(Stored data)
--------------------------------

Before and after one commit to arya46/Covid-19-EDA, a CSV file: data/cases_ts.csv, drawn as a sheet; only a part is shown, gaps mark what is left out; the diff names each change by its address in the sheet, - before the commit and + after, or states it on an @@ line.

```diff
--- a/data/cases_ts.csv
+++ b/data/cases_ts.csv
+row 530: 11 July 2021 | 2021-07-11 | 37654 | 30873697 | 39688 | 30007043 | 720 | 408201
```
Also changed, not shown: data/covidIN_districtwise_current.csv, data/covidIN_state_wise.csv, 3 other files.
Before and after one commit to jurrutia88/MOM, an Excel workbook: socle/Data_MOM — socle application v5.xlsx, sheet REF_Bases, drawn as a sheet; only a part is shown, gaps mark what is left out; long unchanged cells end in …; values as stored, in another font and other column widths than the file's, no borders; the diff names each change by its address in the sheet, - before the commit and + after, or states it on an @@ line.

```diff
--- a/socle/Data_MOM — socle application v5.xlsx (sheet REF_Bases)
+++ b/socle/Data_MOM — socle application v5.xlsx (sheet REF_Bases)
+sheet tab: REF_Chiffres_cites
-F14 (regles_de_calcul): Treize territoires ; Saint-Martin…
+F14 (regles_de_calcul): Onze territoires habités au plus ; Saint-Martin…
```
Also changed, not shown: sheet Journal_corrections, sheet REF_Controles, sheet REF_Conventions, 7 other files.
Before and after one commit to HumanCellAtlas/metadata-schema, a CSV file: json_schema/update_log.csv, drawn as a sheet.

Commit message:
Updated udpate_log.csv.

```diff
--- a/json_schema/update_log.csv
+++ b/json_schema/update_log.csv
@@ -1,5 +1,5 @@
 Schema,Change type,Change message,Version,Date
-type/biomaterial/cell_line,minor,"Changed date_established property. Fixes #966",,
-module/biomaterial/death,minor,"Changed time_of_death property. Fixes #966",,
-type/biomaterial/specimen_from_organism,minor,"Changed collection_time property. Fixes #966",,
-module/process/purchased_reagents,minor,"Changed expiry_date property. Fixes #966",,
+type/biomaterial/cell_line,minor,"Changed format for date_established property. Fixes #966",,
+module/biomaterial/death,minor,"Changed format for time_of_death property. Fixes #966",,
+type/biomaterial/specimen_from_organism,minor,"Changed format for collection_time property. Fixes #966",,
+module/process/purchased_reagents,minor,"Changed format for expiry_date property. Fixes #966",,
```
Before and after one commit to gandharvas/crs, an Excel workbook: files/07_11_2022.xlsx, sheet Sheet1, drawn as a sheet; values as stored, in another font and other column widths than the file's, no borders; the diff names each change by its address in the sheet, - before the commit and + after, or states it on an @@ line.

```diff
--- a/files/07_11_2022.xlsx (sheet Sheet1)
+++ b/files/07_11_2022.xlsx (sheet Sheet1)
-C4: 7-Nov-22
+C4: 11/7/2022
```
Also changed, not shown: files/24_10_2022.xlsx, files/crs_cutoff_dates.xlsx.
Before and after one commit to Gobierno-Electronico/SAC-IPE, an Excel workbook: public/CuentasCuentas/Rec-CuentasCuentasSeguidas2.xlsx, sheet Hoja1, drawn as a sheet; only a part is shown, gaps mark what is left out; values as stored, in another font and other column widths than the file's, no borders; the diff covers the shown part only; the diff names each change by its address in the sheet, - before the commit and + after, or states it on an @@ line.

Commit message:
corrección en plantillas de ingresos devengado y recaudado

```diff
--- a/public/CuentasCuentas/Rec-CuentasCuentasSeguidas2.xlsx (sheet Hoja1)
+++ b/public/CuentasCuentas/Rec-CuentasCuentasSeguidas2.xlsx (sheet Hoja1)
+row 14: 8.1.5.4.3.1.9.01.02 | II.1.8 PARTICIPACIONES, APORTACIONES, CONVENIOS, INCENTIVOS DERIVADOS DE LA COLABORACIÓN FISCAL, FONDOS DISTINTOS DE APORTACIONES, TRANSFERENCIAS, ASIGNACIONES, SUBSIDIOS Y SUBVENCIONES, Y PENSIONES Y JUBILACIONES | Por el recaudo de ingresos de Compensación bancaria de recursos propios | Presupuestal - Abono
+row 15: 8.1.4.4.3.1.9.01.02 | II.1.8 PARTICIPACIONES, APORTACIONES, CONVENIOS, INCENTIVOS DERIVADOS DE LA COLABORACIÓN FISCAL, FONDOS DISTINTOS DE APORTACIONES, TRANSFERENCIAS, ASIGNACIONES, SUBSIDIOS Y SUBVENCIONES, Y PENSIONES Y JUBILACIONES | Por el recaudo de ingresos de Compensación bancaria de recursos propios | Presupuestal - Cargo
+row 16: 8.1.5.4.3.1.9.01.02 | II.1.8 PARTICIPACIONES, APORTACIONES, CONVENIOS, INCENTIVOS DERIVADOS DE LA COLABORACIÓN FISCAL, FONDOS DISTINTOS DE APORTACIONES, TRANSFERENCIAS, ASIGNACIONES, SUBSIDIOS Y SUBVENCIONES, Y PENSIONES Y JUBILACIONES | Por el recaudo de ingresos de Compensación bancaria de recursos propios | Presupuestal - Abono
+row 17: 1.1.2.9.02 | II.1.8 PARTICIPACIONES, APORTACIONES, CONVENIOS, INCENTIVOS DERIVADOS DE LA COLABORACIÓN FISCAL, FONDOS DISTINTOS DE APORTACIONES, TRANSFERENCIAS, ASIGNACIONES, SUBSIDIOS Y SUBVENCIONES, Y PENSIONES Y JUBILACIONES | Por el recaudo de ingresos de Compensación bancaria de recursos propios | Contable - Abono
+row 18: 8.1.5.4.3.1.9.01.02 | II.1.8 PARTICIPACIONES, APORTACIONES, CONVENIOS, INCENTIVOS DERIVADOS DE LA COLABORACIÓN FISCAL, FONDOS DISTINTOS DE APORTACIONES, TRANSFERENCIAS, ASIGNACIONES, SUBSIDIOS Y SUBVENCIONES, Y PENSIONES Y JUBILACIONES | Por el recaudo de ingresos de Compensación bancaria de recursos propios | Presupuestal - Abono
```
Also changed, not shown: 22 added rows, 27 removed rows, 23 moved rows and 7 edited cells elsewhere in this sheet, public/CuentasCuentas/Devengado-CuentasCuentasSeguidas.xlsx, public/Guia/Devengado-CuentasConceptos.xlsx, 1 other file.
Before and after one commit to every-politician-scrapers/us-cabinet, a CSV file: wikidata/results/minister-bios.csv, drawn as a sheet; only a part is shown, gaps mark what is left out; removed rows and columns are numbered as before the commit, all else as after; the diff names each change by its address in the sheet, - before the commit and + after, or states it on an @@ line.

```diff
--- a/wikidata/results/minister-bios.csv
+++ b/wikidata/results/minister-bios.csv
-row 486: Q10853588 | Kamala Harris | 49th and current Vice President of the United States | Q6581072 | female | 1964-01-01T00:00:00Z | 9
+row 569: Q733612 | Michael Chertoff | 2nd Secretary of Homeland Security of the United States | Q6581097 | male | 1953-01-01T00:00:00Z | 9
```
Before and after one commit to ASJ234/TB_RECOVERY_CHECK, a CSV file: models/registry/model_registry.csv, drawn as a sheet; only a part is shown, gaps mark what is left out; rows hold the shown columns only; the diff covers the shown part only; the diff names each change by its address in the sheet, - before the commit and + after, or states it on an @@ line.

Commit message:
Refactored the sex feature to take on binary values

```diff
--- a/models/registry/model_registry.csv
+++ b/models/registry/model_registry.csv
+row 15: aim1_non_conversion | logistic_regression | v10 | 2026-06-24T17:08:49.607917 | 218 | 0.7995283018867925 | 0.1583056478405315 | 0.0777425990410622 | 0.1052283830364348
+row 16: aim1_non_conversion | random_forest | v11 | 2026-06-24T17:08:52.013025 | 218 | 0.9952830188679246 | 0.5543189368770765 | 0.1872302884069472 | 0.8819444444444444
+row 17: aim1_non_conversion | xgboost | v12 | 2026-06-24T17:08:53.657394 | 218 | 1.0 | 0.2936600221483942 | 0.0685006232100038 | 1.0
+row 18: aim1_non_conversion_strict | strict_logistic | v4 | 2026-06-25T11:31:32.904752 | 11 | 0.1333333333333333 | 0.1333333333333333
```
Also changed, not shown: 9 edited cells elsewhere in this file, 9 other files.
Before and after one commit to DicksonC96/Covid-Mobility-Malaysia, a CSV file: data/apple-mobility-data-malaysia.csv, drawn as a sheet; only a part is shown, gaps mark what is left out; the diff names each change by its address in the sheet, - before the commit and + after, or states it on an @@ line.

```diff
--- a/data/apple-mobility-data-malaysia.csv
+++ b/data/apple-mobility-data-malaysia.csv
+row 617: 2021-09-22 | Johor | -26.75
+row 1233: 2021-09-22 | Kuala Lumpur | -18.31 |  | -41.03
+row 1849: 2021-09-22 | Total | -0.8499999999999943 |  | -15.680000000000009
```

--------------------------------

DIRECTIONS FOR THIS TASK: Which lines of the records above hold the word "columns"? Copy each one out.

WRITTEN SOLUTION:
Before and after one commit to every-politician-scrapers/us-cabinet, a CSV file: wikidata/results/minister-bios.csv, drawn as a sheet; only a part is shown, gaps mark what is left out; removed rows and columns are numbered as before the commit, all else as after; the diff names each change by its address in the sheet, - before the commit and + after, or states it on an @@ line.
Before and after one commit to ASJ234/TB_RECOVERY_CHECK, a CSV file: models/registry/model_registry.csv, drawn as a sheet; only a part is shown, gaps mark what is left out; rows hold the shown columns only; the diff covers the shown part only; the diff names each change by its address in the sheet, - before the commit and + after, or states it on an @@ line.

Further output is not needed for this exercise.